“They (Azerbaijanis) have been warned,” he said, calling Azerbaijan a country where “illicit orders set free and publicly glorify every bastard who kills people only because they are Armenians”.
The European Union urged calm, and EU Foreign Ministers were expected to discuss the tensions Friday, September 7.
Its foreign relations spokeswoman, Maja Kocjanic, told reporters in Brussels: “We are particularly concerned with the impact the developments might have on the wider region.”
Despite the stand-off, Hungarian Prime Minister Viktor Orbán defended the controversial extradition that contributed to the latest crisis.
In a written statement to BosNewsLife he said “Hungary complied with international regulations regarding Ramil Sahib Safarov’s transfer to Azerbaijan.”
Orbán played down BosNewsLife and Voice of America suggestions that the extradition comes shortly after reports Azerbaijan was seeking to buy up to 3.8 billion dollars in special bonds from Hungary to help it pay of its debt.
The prime minister said “the rules of international law are shaped openly and not on the basis of secret agreements”.
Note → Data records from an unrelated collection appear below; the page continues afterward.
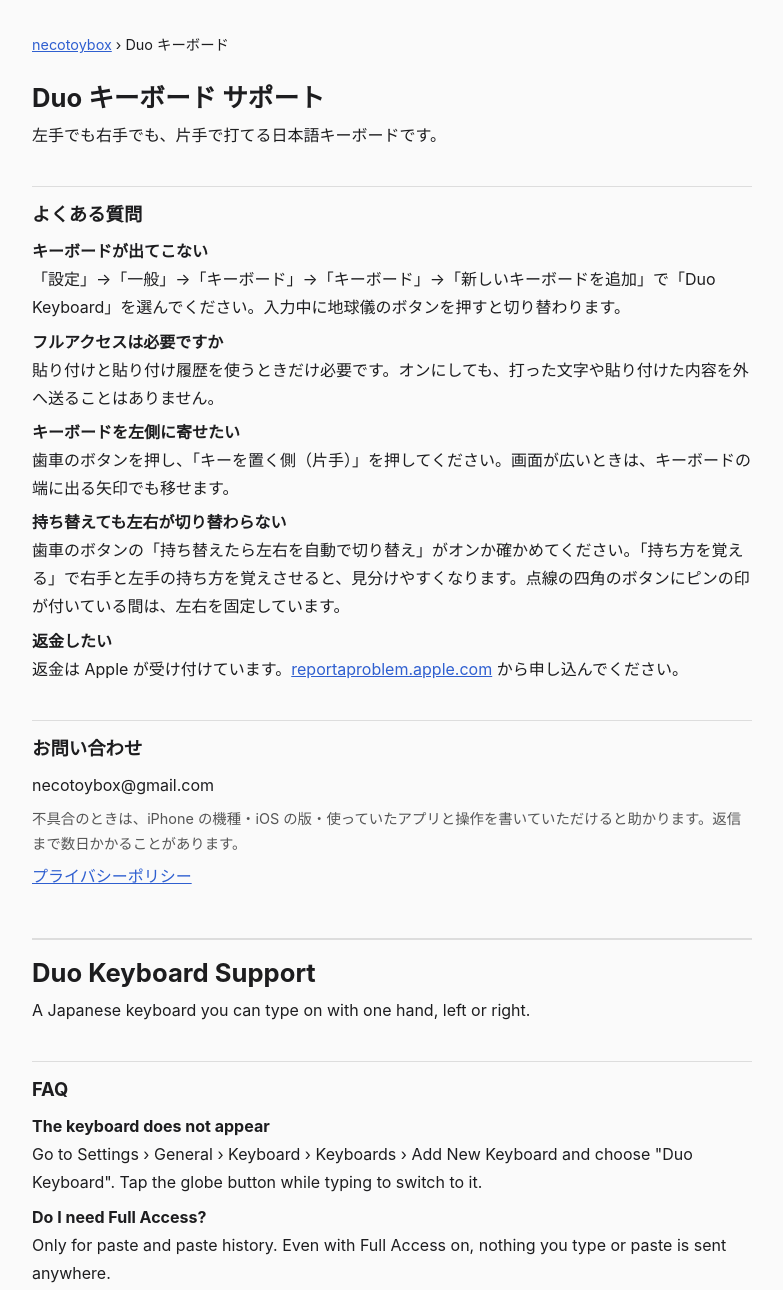
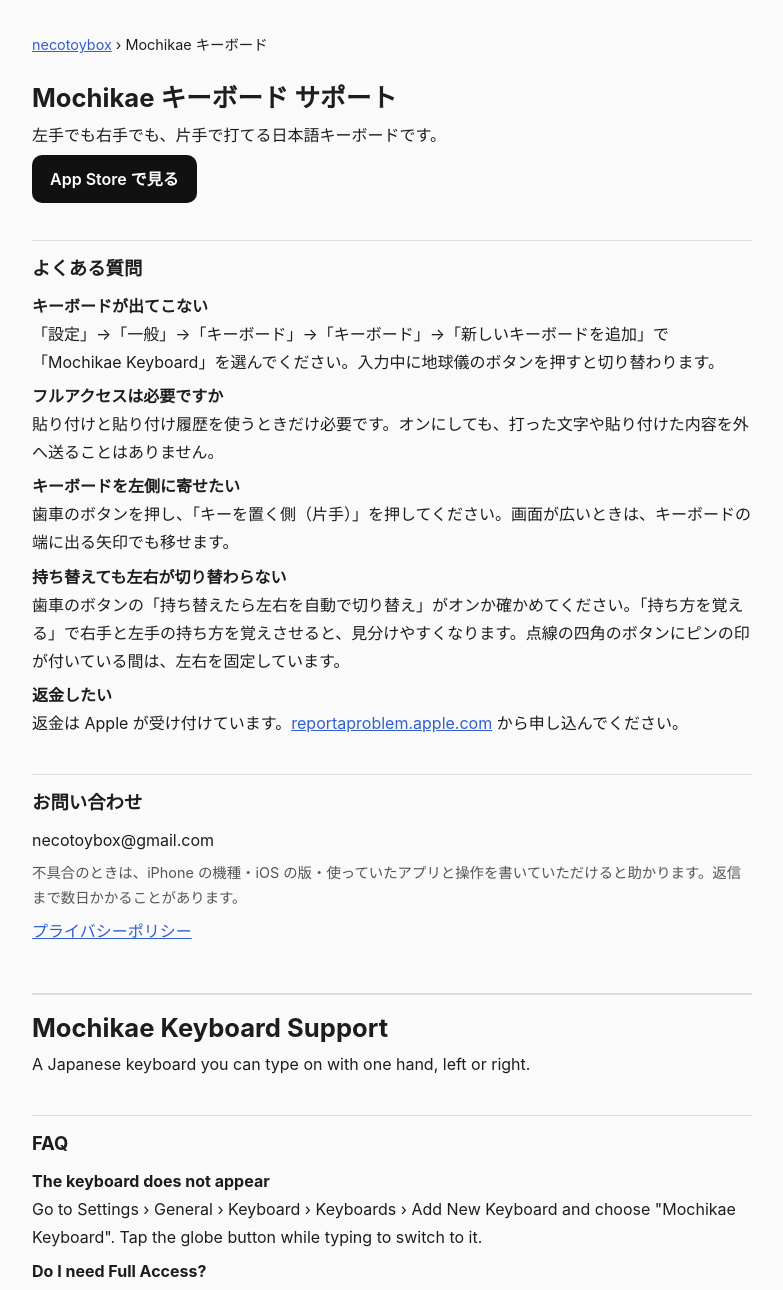
Before and after one commit to khmgs822/duo-apps, a plain HTML site: page duo-keyboard/support.html in a window 1280 px wide. Shown: the top 1290 px of the page, without its empty margins (248-1031 px from the left). Drawn offline with Linux system fonts and the light colour scheme.

Commit message:
アプリの名前を Mochikae に・App Store へのリンク

```diff
--- a/duo-keyboard/support.html
+++ b/duo-keyboard/support.html
@@ -1,13 +1,14 @@
 <!doctype html>
 <html lang="ja"><head><meta charset="utf-8"><meta name="viewport" content="width=device-width,initial-scale=1">
-<title>Duo キーボード サポート</title><link rel="stylesheet" href="../style.css"></head>
+<title>Mochikae キーボード サポート</title><link rel="stylesheet" href="../style.css"></head>
 <body><main>
-<nav><a href="../index.html">necotoybox</a> › Duo キーボード</nav>
-<h1>Duo キーボード サポート</h1>
+<nav><a href="../index.html">necotoybox</a> › Mochikae キーボード</nav>
+<h1>Mochikae キーボード サポート</h1>
 <p>左手でも右手でも、片手で打てる日本語キーボードです。</p>
+<p class="badges"><a class="store" href="https://apps.apple.com/jp/app/id6835577861">App Store で見る</a></p>
 
 <h2>よくある質問</h2>
-<p><b>キーボードが出てこない</b><br>「設定」→「一般」→「キーボード」→「キーボード」→「新しいキーボードを追加」で「Duo Keyboard」を選んでください。入力中に地球儀のボタンを押すと切り替わります。</p>
+<p><b>キーボードが出てこない</b><br>「設定」→「一般」→「キーボード」→「キーボード」→「新しいキーボードを追加」で「Mochikae Keyboard」を選んでください。入力中に地球儀のボタンを押すと切り替わります。</p>
 <p><b>フルアクセスは必要ですか</b><br>貼り付けと貼り付け履歴を使うときだけ必要です。オンにしても、打った文字や貼り付けた内容を外へ送ることはありません。</p>
 <p><b>キーボードを左側に寄せたい</b><br>歯車のボタンを押し、「キーを置く側（片手）」を押してください。画面が広いときは、キーボードの端に出る矢印でも移せます。</p>
 <p><b>持ち替えても左右が切り替わらない</b><br>歯車のボタンの「持ち替えたら左右を自動で切り替え」がオンか確かめてください。「持ち方を覚える」で右手と左手の持ち方を覚えさせると、見分けやすくなります。点線の四角のボタンにピンの印が付いている間は、左右を固定しています。</p>
@@ -20,10 +21,10 @@
 <p><a href="privacy.html">プライバシーポリシー</a></p>
 
 <div class="lang" lang="en">
-<h1>Duo Keyboard Support</h1>
+<h1>Mochikae Keyboard Support</h1>
 <p>A Japanese keyboard you can type on with one hand, left or right.</p>
 <h2>FAQ</h2>
-<p><b>The keyboard does not appear</b><br>Go to Settings › General › Keyboard › Keyboards › Add New Keyboard and choose "Duo Keyboard". Tap the globe button while typing to switch to it.</p>
+<p><b>The keyboard does not appear</b><br>Go to Settings › General › Keyboard › Keyboards › Add New Keyboard and choose "Mochikae Keyboard". Tap the globe button while typing to switch to it.</p>
 <p><b>Do I need Full Access?</b><br>Only for paste and paste history. Even with Full Access on, nothing you type or paste is sent anywhere.</p>
 <p><b>Move the keyboard to the left</b><br>Tap the gear button, then the key-side setting. On wide screens you can also use the arrow at the edge of the keyboard.</p>
 <p><b>It doesn't switch sides when I change hands</b><br>Turn on automatic switching under the gear button, and record your grip for better detection. While the dotted-square button shows a pin, the side is locked.</p>
```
The Prime Minister’s Office added that the Foreign Ministry handed Azerbaijan’s Ambassador to Hungary a diplomatic note stating “that Azerbaijan’s actions were in sharp contrast with the assurance received earlier.”
It said that Azerbaijan’s deputy Justice minister had promised Hungary’s Ministry of Public Administration and Justice to respect an international Convention that “the sentenced person will serve the remaining part of his prison sentence” in Azerbaijan “and may be released on conditional parole only after…at least 25 years of his sentence.”
But, after just eight years behind bars, the young man will for now continue his life in freedom at home.
(BosNewsLife’s NEWS WATCH is a regular look at key general news developments in especially, but not limited to (former) Communist nations and autocratic states impacting the Church and/or compassionate professionals).